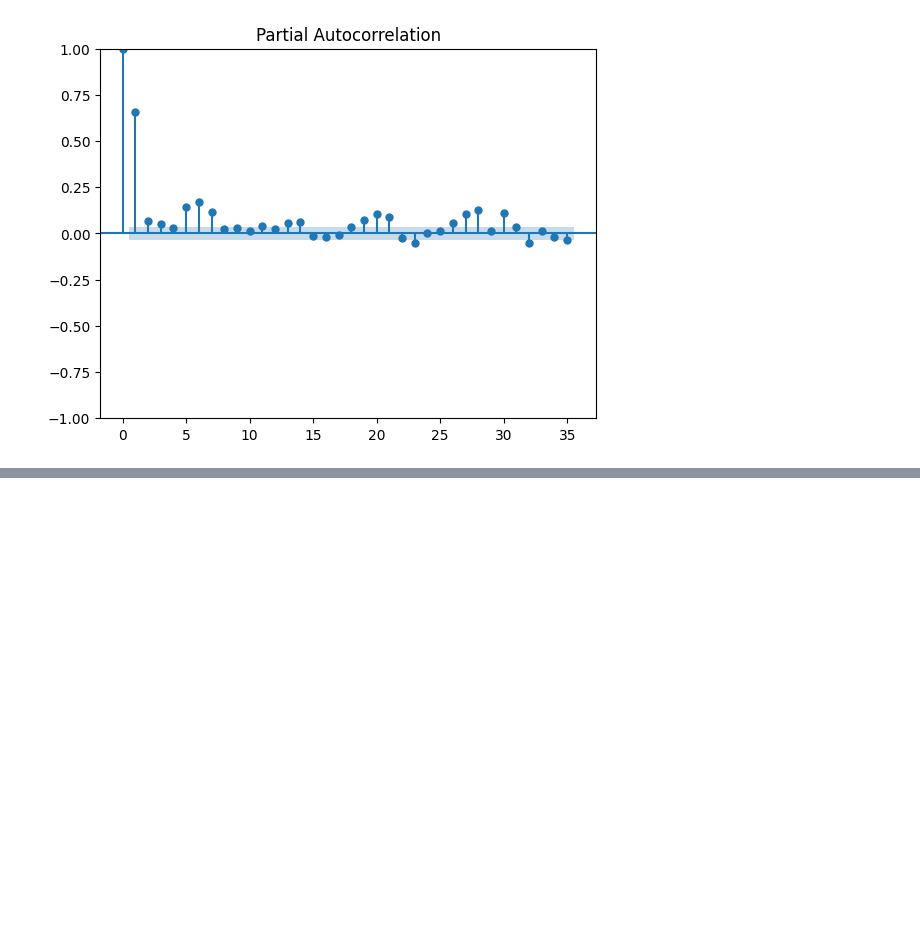
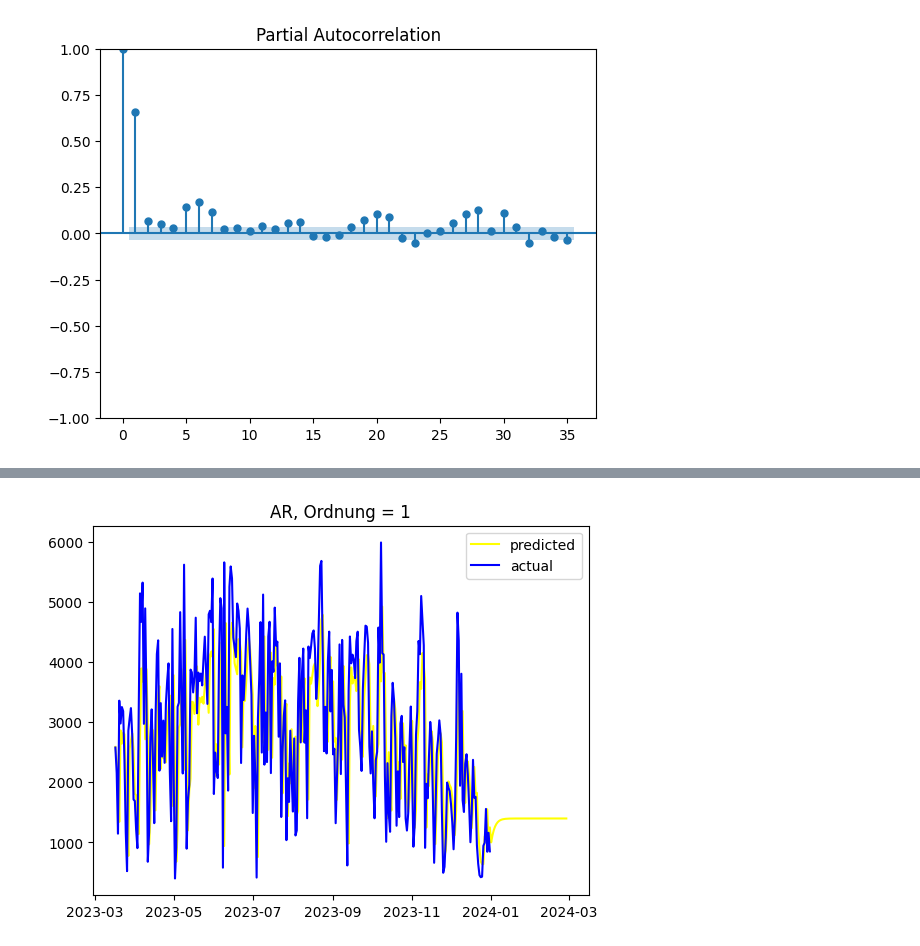
Before and after one commit to wooloflettuce/bonn-bike-count, a Jupyter notebook: ARIMA/Südbrücke/jaehrlich.ipynb, the cells around one changed output, grey strips where cells are left out. Cells and saved outputs as stored; diff of their text form; code cells hidden in the pictures; blank space fills up the shorter version.

```diff
--- a/ARIMA/Südbrücke/jaehrlich.ipynb
+++ b/ARIMA/Südbrücke/jaehrlich.ipynb
@@ -677,4 +319,0 @@ plt.show()
-# %%
-result = adfuller(df_month['first_logged_diff'].dropna())
-print("Test statistic = {:.4f}".format(result[0]))
-print("P-value = {:.4f}".format(result[1]))
@@ -901,15 +319,0 @@ tmp
-# %%
-# Mergen der Daten
-df_r = pd.concat([df_train_seas, tmp], axis=1)
-
-df_r[header] = df_r[header].fillna(df_r['final_data'])
-df_r = pd.DataFrame(df_r)
-df_r.index = pd.to_datetime(df_r.index)
-start_date = '2016-01-01'
-end_date = '2024-12-01'
-plt.title('Prognose mit Update durch tatsächliche Daten')
-plt.plot(df_r.loc[start_date:end_date, 'final_data'],
-            color='yellow', label='predicted')
-plt.plot(df_month.loc[start_date:'2023-12-31', header], color='blue', label='actual')
-plt.legend()
-plt.show()
@@ -942,0 +320,65 @@ mean absolute percentage error (mape): ARIMA: 0.4501
+# %%
+for i in range(1, 8):
+    p, d, q = 1, 1, i
+
+    arima = SARIMAX(df_train['log'], order=(p, d, q))
+    result = arima.fit()
+    #print(result.summary())
+    print('Log Likelihood: {:.4f}, AIC: {:.4f}'.format(result.llf, result.aic))
+    # Update des DataFrames
+    df['differences'] = df_train['differences']
+    model = SARIMAX(df['log'], order=(p, d, q))
+    result_new = model.filter(result.params)
+
+    # Vorhersage
+    predicted = result_new.predict(start=start_date, end=future_date)
+    tmp = pd.DataFrame(predicted)
+    tmp['crossings'] = tmp['predicted_mean']
+    tmp.index = tmp.index.date
+    tmp['crossings'] =  np.exp(tmp['crossings'])
+    tmp['crossings'] = scaler.inverse_transform(tmp[['crossings']])
+
+    # Mergen der Daten
+    df_r = pd.concat([df_train, tmp], axis=1)
+    #df_r = df_train.merge(tmp, how='left', left_index=True, right_index=True)
+
+    df_r[header] = df_r[header].fillna(df_r['crossings'])
+    df_r = pd.DataFrame(df_r)
+    df_r.index = pd.to_datetime(df_r.index)
+
+    # Plotten
+    plt.title('AR, Ordnung = {:.0f}'.format(i))
+    plt.plot(df_r.loc[start_date:future_date, header],
+         color='yellow', label='predicted')
+    plt.plot(df.loc[start_date:end_date, header], color='blue', label='actual')
+    plt.legend()
+    plt.show()
+
+    y_pred_simple = df_test[header].iloc[:-1]
+    y_pred_simple = pd.concat([y_pred_simple, df_train[header].iloc[-1:]])
+    y_pred_simple = y_pred_simple.sort_index().tolist()
+
+    df_test.loc[:,'intervals'] = (df_test[header] > 10).astype(int).diff().fillna(0).ne(0).cumsum()
+    df_test.loc[:,'group'] = df_test[header].apply(lambda x: '≤ 10' if x <= 10 else '> 10')
+    df_test.loc[:,'predicted'] = df_r.loc[start_date:end_date, header]
+    df_test.loc[:,'simple_predict'] = y_pred_simple
+
+    greater = df_test[df_test['group'] == '> 10']
+    mape_arima = []
+    mape_simple = []
+
+    for name, group in greater.groupby('intervals'):
+        mape_arima.append(mean_absolute_percentage_error(group[header], group['predicted']))
+        mape_simple.append(mean_absolute_percentage_error(group[header], group['simple_predict']))
+
+    mae_arima = np.mean(np.abs(df_test[header] - predicted))
+    mse_arima = np.mean(np.square(df_test[header] - predicted))
+    mape_arima = sum(mape_arima)/len(mape_arima)
+    mae_simple = np.mean(np.abs(df_test[header] - y_pred_simple))
+    mse_simple = np.mean(np.square(df_test[header] - y_pred_simple))
+    mape_simple = sum(mape_simple)/len(mape_simple)
+
+    print("mean absolute error (mae): ARIMA: {:.4f}, simple: {:.4f}".format(mae_arima, mae_simple))
+    print("mean squared error (mse): ARIMA: {:.4f}, simple: {:.4f}".format(mse_arima, mse_simple))
+    print("mean absolute percentage error (mape): ARIMA: {:.4f}, simple: {:.4f}".format(mape_arima, mape_simple))
+# %% [output]
@@ -942,0 +386 @@ mean absolute percentage error (mape): ARIMA: 0.4501
+[figure, added]
```
Also changed, not shown: parts of 44 cells of this notebook, 9 other files.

■ ■ ■ ■ ■

→ **Required work**
If a line of the listing contains the string "Daten", count it; then report the total alone.

→ **Response area**
3